The last decade has seen a resurgence of interest in issues of inequality by the economics profession. The sources of this increased interest are straightforward to discern. First, both increasing cross-section wage inequality as well as the apparent intractability of inner city poverty have placed inequality-related issues at the forefront of public policy debates. Second, advances in economic theory have provided new ways to formally analyse the properties of heterogeneous populations of economic actors and in turn have allowed many aspects of inequality to be rigorously modeled. In this paper, I argue that a wide range of recent empirical and theoretical advances within economics, taken together, represent a new perspective on the nature of inequality. To be clear, the emergence of this new paradigm does not imply that more traditional explanations of inequality are invalid; rather, it means that these older explanations may be usefully supplemented. What are the key features of this perspective? The memberships theory of inequality is based on three general propositions. 1. Individual preferences, beliefs, and opportunities are strongly influenced by one's memberships in various groups.
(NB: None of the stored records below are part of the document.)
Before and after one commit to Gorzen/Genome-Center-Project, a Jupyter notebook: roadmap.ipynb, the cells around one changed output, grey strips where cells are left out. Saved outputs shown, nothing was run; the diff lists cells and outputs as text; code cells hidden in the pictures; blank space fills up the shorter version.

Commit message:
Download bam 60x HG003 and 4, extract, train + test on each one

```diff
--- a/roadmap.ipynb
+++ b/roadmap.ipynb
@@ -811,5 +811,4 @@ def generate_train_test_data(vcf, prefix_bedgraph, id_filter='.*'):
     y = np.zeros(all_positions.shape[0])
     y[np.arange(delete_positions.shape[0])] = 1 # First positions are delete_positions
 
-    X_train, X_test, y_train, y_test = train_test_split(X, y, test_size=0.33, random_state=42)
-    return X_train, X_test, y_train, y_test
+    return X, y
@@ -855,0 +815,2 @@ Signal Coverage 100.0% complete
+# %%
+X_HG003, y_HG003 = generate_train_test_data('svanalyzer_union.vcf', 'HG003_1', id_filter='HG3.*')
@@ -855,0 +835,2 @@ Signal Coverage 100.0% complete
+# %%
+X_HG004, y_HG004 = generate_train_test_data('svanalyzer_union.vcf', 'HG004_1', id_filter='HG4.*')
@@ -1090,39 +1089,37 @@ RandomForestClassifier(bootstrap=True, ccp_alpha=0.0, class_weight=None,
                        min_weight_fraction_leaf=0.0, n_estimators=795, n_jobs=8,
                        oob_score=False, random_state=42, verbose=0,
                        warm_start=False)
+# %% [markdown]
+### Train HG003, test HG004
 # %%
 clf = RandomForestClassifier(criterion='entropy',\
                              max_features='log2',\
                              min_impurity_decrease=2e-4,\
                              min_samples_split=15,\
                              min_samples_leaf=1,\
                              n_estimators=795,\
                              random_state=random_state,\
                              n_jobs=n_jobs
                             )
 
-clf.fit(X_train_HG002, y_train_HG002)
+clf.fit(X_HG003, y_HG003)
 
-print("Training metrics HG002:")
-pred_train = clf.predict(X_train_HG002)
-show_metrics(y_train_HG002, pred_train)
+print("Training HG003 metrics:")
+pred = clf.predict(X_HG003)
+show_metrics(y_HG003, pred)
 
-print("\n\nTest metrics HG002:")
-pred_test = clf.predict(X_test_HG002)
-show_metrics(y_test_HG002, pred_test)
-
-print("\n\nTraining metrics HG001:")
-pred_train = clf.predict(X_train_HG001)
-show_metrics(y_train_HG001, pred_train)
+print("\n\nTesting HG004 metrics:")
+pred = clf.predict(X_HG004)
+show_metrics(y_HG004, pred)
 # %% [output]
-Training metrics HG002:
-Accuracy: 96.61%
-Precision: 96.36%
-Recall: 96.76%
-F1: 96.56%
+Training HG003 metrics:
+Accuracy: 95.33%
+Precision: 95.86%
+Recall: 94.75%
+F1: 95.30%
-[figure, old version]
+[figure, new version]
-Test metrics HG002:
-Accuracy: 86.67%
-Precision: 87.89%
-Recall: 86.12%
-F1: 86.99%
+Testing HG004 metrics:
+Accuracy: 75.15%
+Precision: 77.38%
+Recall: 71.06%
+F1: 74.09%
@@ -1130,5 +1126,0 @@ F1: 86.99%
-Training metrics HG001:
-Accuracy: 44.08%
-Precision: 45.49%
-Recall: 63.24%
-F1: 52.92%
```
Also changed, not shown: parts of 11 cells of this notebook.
Such groups may be fixed, such as race, or may be determined by the economy or society, such as neighborhoods, schools, or firms. 2. Positive interaction effects occur between members of a given group, so that group level influences generate common outcomes among group members. 3. Greater societal stratification by income, race, education, or language leads to divergence in group characteristics which results in greater cross-section inequality and decreased social mobility. This new perspective emphasizes the role of influences on individual outcomes of an array of groups whose memberships are themselves determined endogenously in the economy/society. Taken as a whole, this new perspective may be referred to as the “memberships theory of inequality.” In contrast to the memberships theory of inequality, previous models of the evolution of the income distribution (circa 1980) emphasized individual characteristics with at most little attention to group memberships. For example, the human capital model still best exposited in Gary Becker (1975) typically emphasized the connection between individual productive ability and wages; similarly, models of intergenerational mobility such as those of Becker and Nigel Tomes (1979) or Glenn Loury (1981), typically focused on within-family effects of human capital investment, so that the income histories of family dynasties evolved independently of one another. In what sense is the memberships theory distinguished from the more traditional formulations of the human capital perspective? The key difference lies in the level of aggregation at which one describes the influences on an individual which affect his life prospects. To be clear, the memberships approach does not mean that the atomistic human capital approach is not important. Indeed, as seen in work such as that of Roland Bénabou (1993,1996), both perspectives can be integrated in interesting (and elegant) ways.